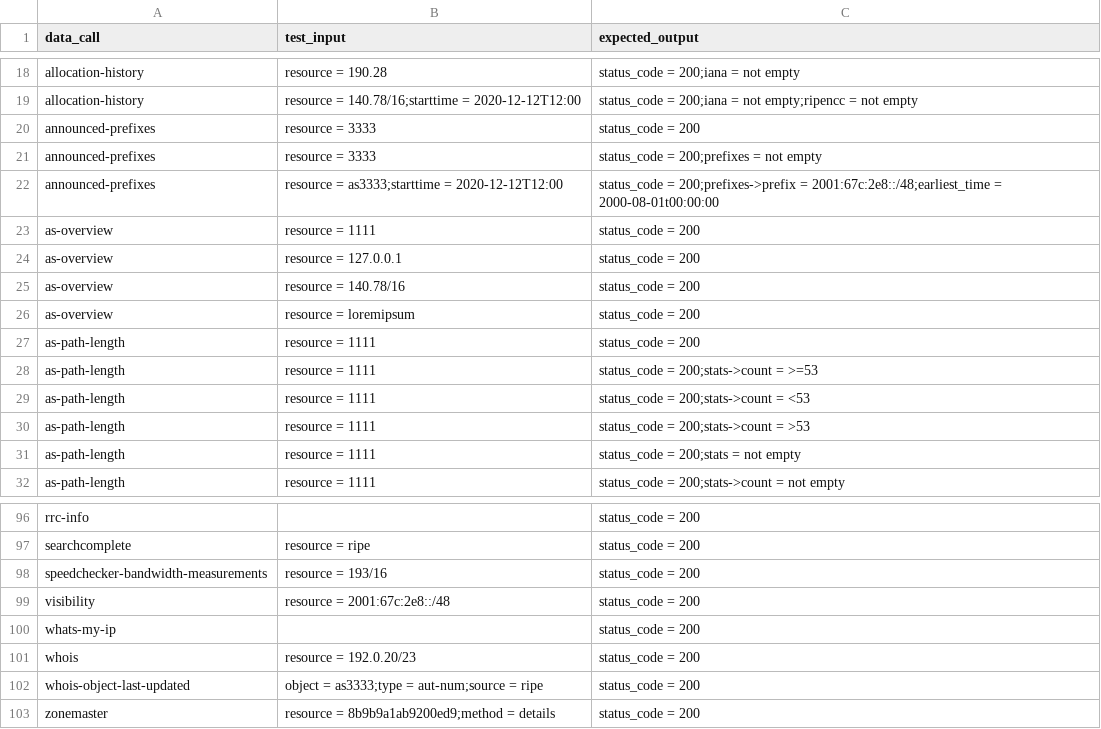
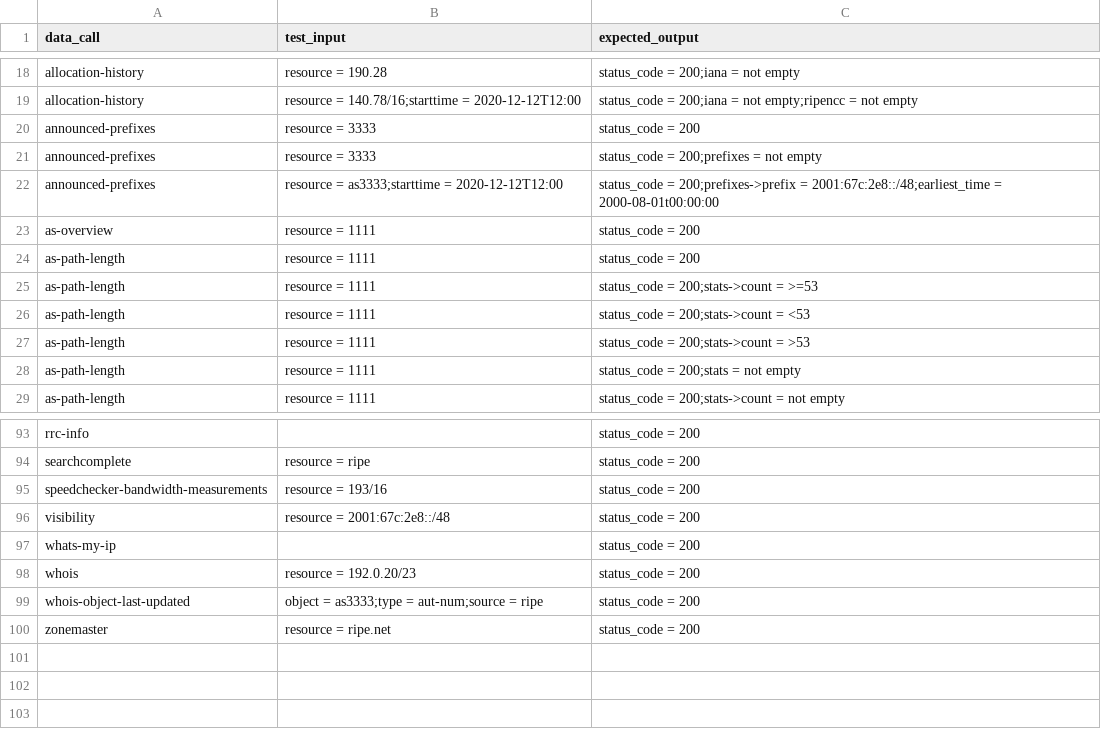
Before and after one commit to bahadirbasaran/TESTstat, a CSV file: data/cicd_test_cases.csv, drawn as a sheet; only a part is shown, gaps mark what is left out.

Commit message:
zonemaster test case changed

```diff
--- a/data/cicd_test_cases.csv
+++ b/data/cicd_test_cases.csv
@@ -23,5 +23,2 @@ announced-prefixes,resource = as3333;starttime = 2020-12-12T12:00,status_code =
 as-overview,resource = 1111,status_code = 200
-as-overview,resource = 127.0.0.1,status_code = 200
-as-overview,resource = 140.78/16,status_code = 200
-as-overview,resource = loremipsum,status_code = 200
 as-path-length,resource = 1111,status_code = 200
@@ -102,2 +99,2 @@ whois,resource = 192.0.20/23,status_code = 200
 whois-object-last-updated,object = as3333;type = aut-num;source = ripe,status_code = 200
-zonemaster,resource = 8b9b9a1ab9200ed9;method = details,status_code = 200
+zonemaster,resource = ripe.net,status_code = 200
```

PROBLEM DETAILS -> Please output all the data exactly as given, with the pictures omitted.

WRITTEN SOLUTION ->
Before and after one commit to bahadirbasaran/TESTstat, a CSV file: data/cicd_test_cases.csv, drawn as a sheet; only a part is shown, gaps mark what is left out.

Commit message:
zonemaster test case changed

```diff
--- a/data/cicd_test_cases.csv
+++ b/data/cicd_test_cases.csv
@@ -23,5 +23,2 @@ announced-prefixes,resource = as3333;starttime = 2020-12-12T12:00,status_code =
 as-overview,resource = 1111,status_code = 200
-as-overview,resource = 127.0.0.1,status_code = 200
-as-overview,resource = 140.78/16,status_code = 200
-as-overview,resource = loremipsum,status_code = 200
 as-path-length,resource = 1111,status_code = 200
@@ -102,2 +99,2 @@ whois,resource = 192.0.20/23,status_code = 200
 whois-object-last-updated,object = as3333;type = aut-num;source = ripe,status_code = 200
-zonemaster,resource = 8b9b9a1ab9200ed9;method = details,status_code = 200
+zonemaster,resource = ripe.net,status_code = 200
```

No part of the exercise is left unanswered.